To avoid confirmation bias, it is important to consider other points of view and listen to the other side of the argument with an open mind. It may be uncomfortable, but surrounding ourselves with people whose opinions differ from ours is essential to challenge our existing ideas. It is also important to acknowledge that we do not know everything, and new information can provide us with new knowledge to better understand the world.
The best way to avoid confirmation bias is to understand our limitations as humans. We only have access to a limited amount of information at any given time, so it is logical that our views may change over time. Being open to change and different ideas is key to avoiding confirmation bias.
This can be summarized below:
- Admit the existence of confirmation bias.
- Look at other points of view and listen to the other side of the argument with an open mind.
- Surround ourselves with people whose opinions differ from ourselves to challenge existing ideas.
- Acknowledge that we do not know everything and that new information can help us understand the world.
- Understand that our views should and could change over time due to limited information.
- Be open to change and different ideas to avoid confirmation bias.
Confirmation Bias FAQs
Confirmation bias is where people ignore information that contradicts their existing beliefs. You can often identify it when people are unwilling to listen to new information or use that information in a way that confirms their belief.
A heavy smoker comes across a study that states smoking causes lung cancer. Yet they reject it stating that the study is flawed. However, they later come across another study stating that smoking can cure lung cancer. They state that this study is accurate, thereby aligning with their belief that smoking doesn’t cause harm.
Confirmation bias makes us think inside an echo chamber, thereby restricting our ability to think outside the box. It makes it difficult for us to comprehend ideas or beliefs that are outside of our own. Therefore, it can reduce the amount of innovation and progress we make as a society.
On an individual level, it can stall career progress if we cannot adapt to new scenarios. By challenging our existing thoughts and beliefs, we are able to progress, grow our knowledge, and become more rounded individuals.
The best way to overcome confirmation bias is to obtain an open mind. By actively seeking out reasons why you may be wrong instead of why you are right, you can obtain a better and well rounded opinion.

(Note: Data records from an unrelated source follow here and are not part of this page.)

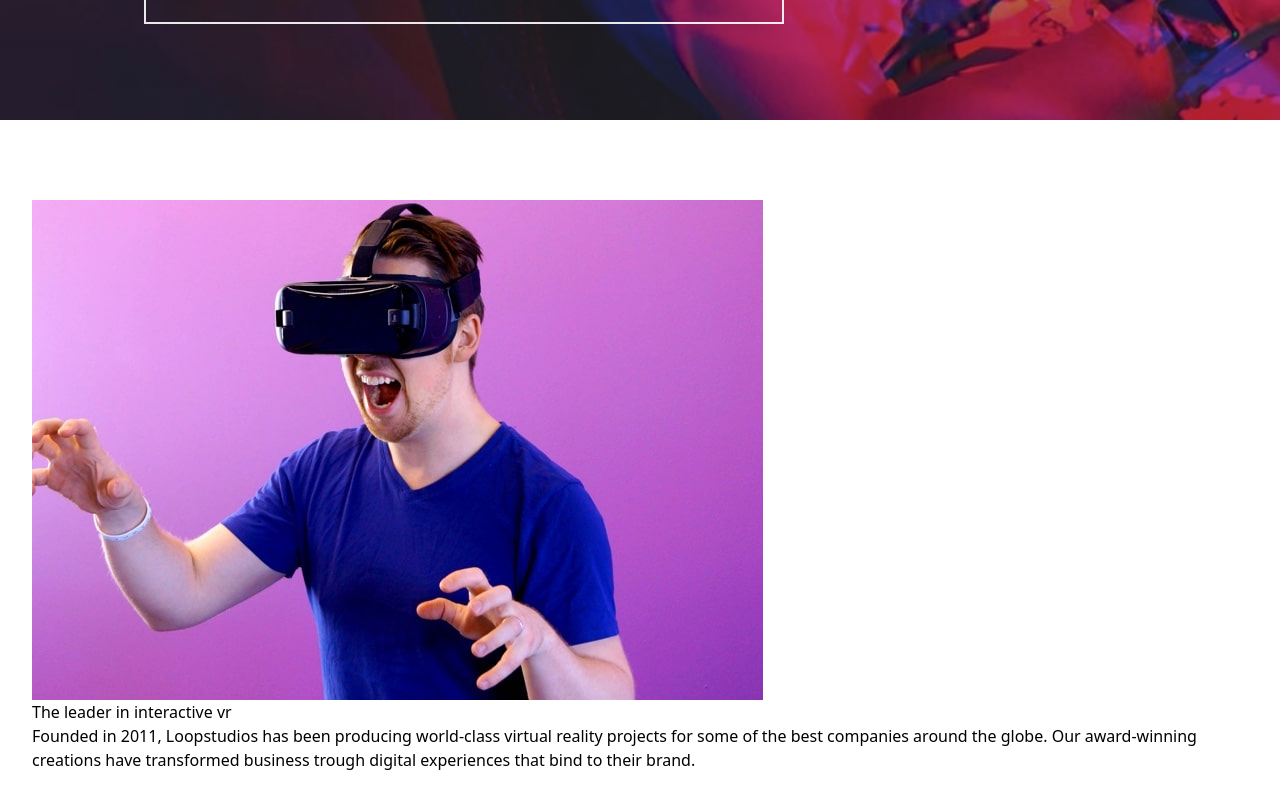
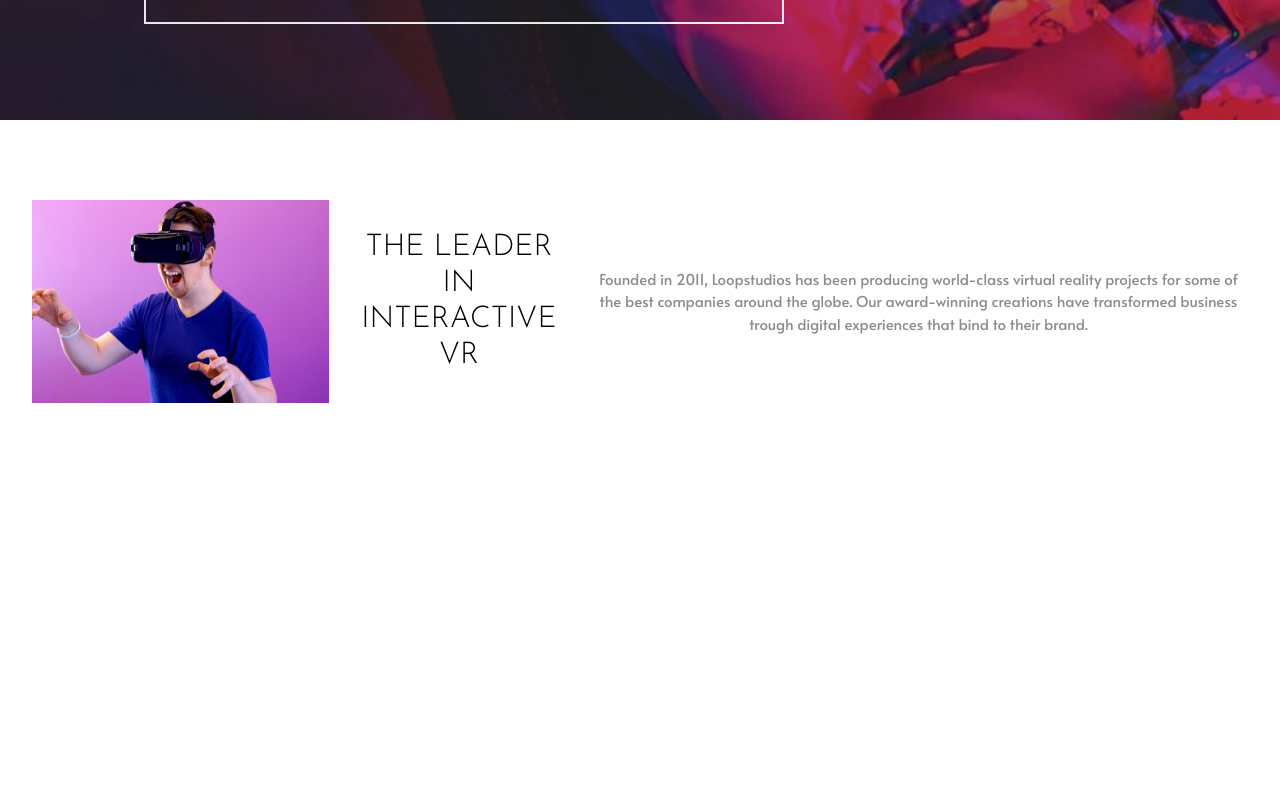
Before and after one commit to f1x3d49/frontendmentor-loopstudios, a React (Create React App) app in the folder frontend/: page / in a window 1280 px wide. Shown: the part 680-1488 px from the top of the page. After the commit the page ends 1163 px from the top, so only its background shows below. Built offline with nearby package versions, Linux system fonts and the light colour scheme.

Commit message:
working on the second section

```diff
--- a/frontend/src/sections/LeaderSection.js
+++ b/frontend/src/sections/LeaderSection.js
@@ -4,14 +4,16 @@
 
 const LeaderSection = () => {
   return (
-    <section className="w-full h-auto px-8 py-20">
+    <section className="flex flex-col md:flex-row text-center items-center justify-center gap-8 w-full h-auto px-8 py-20">
       <picture>
         <source media="(min-width: 400px)" srcSet={interactived} />
         <source media="(min-width: 280px)" srcSet={interactivem} />
         <img src={interactivem} alt="interactive" />
       </picture>
-      <h1>The leader in interactive vr</h1>
-      <p>
+      <h1 className="text-3xl uppercase font-josefin font-light">
+        The leader in interactive vr
+      </h1>
+      <p className="text-[15px] font-alata text-dgray">
         Founded in 2011, Loopstudios has been producing world-class virtual
         reality projects for some of the best companies around the globe. Our
         award-winning creations have transformed business trough digital
```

Paul Boyce is an economics editor with over 10 years experience in the industry. Currently working as a consultant within the financial services sector, Paul is the CEO and chief editor of BoyceWire. He has written publications for FEE, the Mises Institute, and many others.